Last week, I described my fruitless effort to determine from the Maryland Health Connection (ObamaCare exchange) website whether it is permissible for a person to use the exchange to purchase a second, unsubsidized, health insurance policy for the purpose of expanding a patient's access to networks.
I am seeking to do this because of many stories in the news media about patients with pre-existing conditions who are losing part of their health insurance networks because their prior policies were cancelled under ObamaCare. For most people, buying two health insurance policies would be a waste of money, but for a small subset of individuals with medical challenges, having access to a broader network could be lifesaving, even if expensive. (I am assuming no subsidies.) I wanted to know if it is legal to do this under ObamaCare, but no health care policy expert I spoke to knew.
This post describes my effort to get an answer to this question by telephoning the Maryland exchange.
I called in on Sunday, December 29 at 1:22 pm, and went through a fairly extensive menu. At 1:25 pm an automated voice told me 20 people were ahead of me in line, and my estimated wait time was 120 minutes.
I stayed on hold, listening to the same riff repeatedly, punctuated every five minutes or so with a recommendation that I try the website. The music was rather irritating after 45 minutes, but I assume that's intentional: they understandably hope you will hang up and try the website. Unfortunately, in my case, I already had; the answer to my question wasn't there.
At 2:51 pm a live person answered the phone to say they were closing, and would take my name, number and reason for calling and they would call me back tomorrow.
When I explained why I was calling, the staff person (to her credit) decided to give me an answer immediately because I simply had a question instead of needing help filling out a time-consuming form.
I explained that I simply wanted to know if a person who already had health insurance with a limited network could purchase a second policy, without a subsidy, on the exchange in order to get access to a larger network of health providers.
At first she was a little confused about my question, and asked if I am on Medicare. I said no, and rephrased my question.
She then seemed to understand the question, and said no, I could not purchase insurance through the exchange. She explained that the exchange is only for people who do not have a minimum level of insurance – unless I wanted dental only (I told her I did not).

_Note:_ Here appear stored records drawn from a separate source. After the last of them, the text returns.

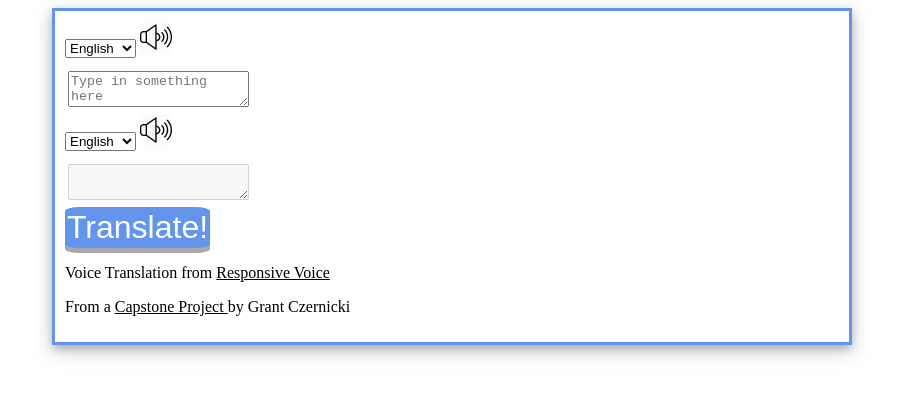
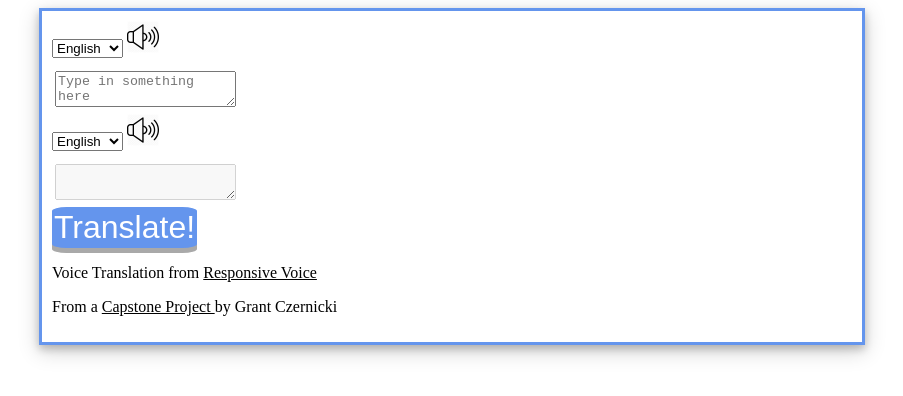
Before and after one commit to rebeccapeltz/chrome-ext-translator, a browser extension: page index.html in a window 1280 px wide. Shown: the whole page, without its empty margins (188-1091 px from the left). Drawn offline with Linux system fonts and the light colour scheme.

Commit message:
add image and adjust html

```diff
--- a/index.html
+++ b/index.html
@@ -12,11 +12,8 @@
 </head>
 
 <body>
-    <div id="Response">
-        <!-- <div id="translate"> -->
     <div id="box">
-                <form>
-
+        <form id="translate-form">
             <div id="input">
                 <div>
                     <select id="lang-from-select">
@@ -26,10 +23,7 @@
                     <img id="from-text-speak" src="speaker.png">
                 </div>
                 <textarea id="from-text" placeholder="Type in something here" tabindex=1></textarea>
-
             </div>
-
-
             <div id="output">
                 <div>
                     <select id="lang-to-select">
@@ -41,8 +35,6 @@
                         <option value="ko">Korean </option>
                         <option value="la">Latin </option>
                         <option value="ru">Russian </option>
-
-
                     </select>
                     <img id="to-text-speak" src="speaker.png">
                 </div>
@@ -57,15 +49,11 @@
                     <a href="https://www.responsivevoice.org">Responsive Voice</a>
                 </p>
                 <p>
-                            From a <a href="https://github.com/Grantczzz/audio-translator">Capstone Project </a>by Grant Czernicki
+                    From a
+                    <a href="https://github.com/Grantczzz/audio-translator">Capstone Project </a>by Grant Czernicki
                 </p>
             </div>
         </form>
-
-            <!-- </div> -->
-
-        </div>
-
     </div>
 </body>
 
--- a/popup.js
+++ b/popup.js
@@ -25,11 +25,11 @@ document.addEventListener("DOMContentLoaded", event => {
         let langFromVal = document.getElementById("lang-from-select").value;
         let langToVal = document.getElementById("lang-to-select").value;
 
-  let key= encodeURIComponent("trnsl.1.1.20180331T023954Z.fb19b766eeb0f17b.94b94b49cb3e1b4fd6be44e59b76e99d819bf342");
+        let key = encodeURIComponent("trnsl.1.1.20180331T023954Z.fb19b766eeb0f17b.94b94b49cb3e1b4fd6be44e59b76e99d819bf342");
         let text = encodeURIComponent(fromText);
         let langFrom = encodeURIComponent(langFromVal);
         let langTo = encodeURIComponent(langToVal);
-  let lang = encodeURIComponent(`${langFrom}-${langTo}`);//encodeURIComponent("en-es");
+        let lang = encodeURIComponent(`${langFrom}-${langTo}`); //encodeURIComponent("en-es");
         let format = encodeURIComponent("plain");
         fetch(
                 `https://translate.yandex.net/api/v1.5/tr.json/translate?key=${key}&text=${text}&lang=${lang}&format=${format}`
--- a/style.css
+++ b/style.css
@@ -1,12 +1,7 @@
-#Response {
+#box {
     max-width: 800px;
-    /* min-width: 484px; */
     margin: auto;
-}
-
-#box {
     margin: auto;
-    /* max-width: 40%; */
     border: 3px solid cornflowerblue;
     box-shadow: 0 4px 8px 0 rgba(0, 0, 0, 0.2), 0 6px 20px 0 rgba(0, 0, 0, 0.19);
     padding: 10px;
```
Also changed, not shown: translate-store-image.jpg (added). Lines whose indentation alone changed are shown as unchanged.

I noticed some hesitation in her voice, so I politely asked, “Are you sure?” She replied that the subsidies are only for people who do not have insurance already. I replied that I don’t want a subsidy; I just want to know if I am allowed to purchase at full price a second policy in order to expand my access to additional networks. She expressed surprise, and said that she had never helped a person before who did not want a subsidy (!). In that case, she said, she thought I probably could do it. She said I should try to do it, because she thought the website would let me.
I pointed out – politely, again, as she was being very polite to me, and probably worked a bit late to help me, besides – that she did not seem very sure. I asked if she was suggesting that I buy the policy and then try to use it, and if I was prevented from using it, then I would know that I was not allowed to buy it?
She said “yes.”
I have to give full marks to the lady who spoke to me for her politeness and willingness to help, but a definitive answer remains elusive.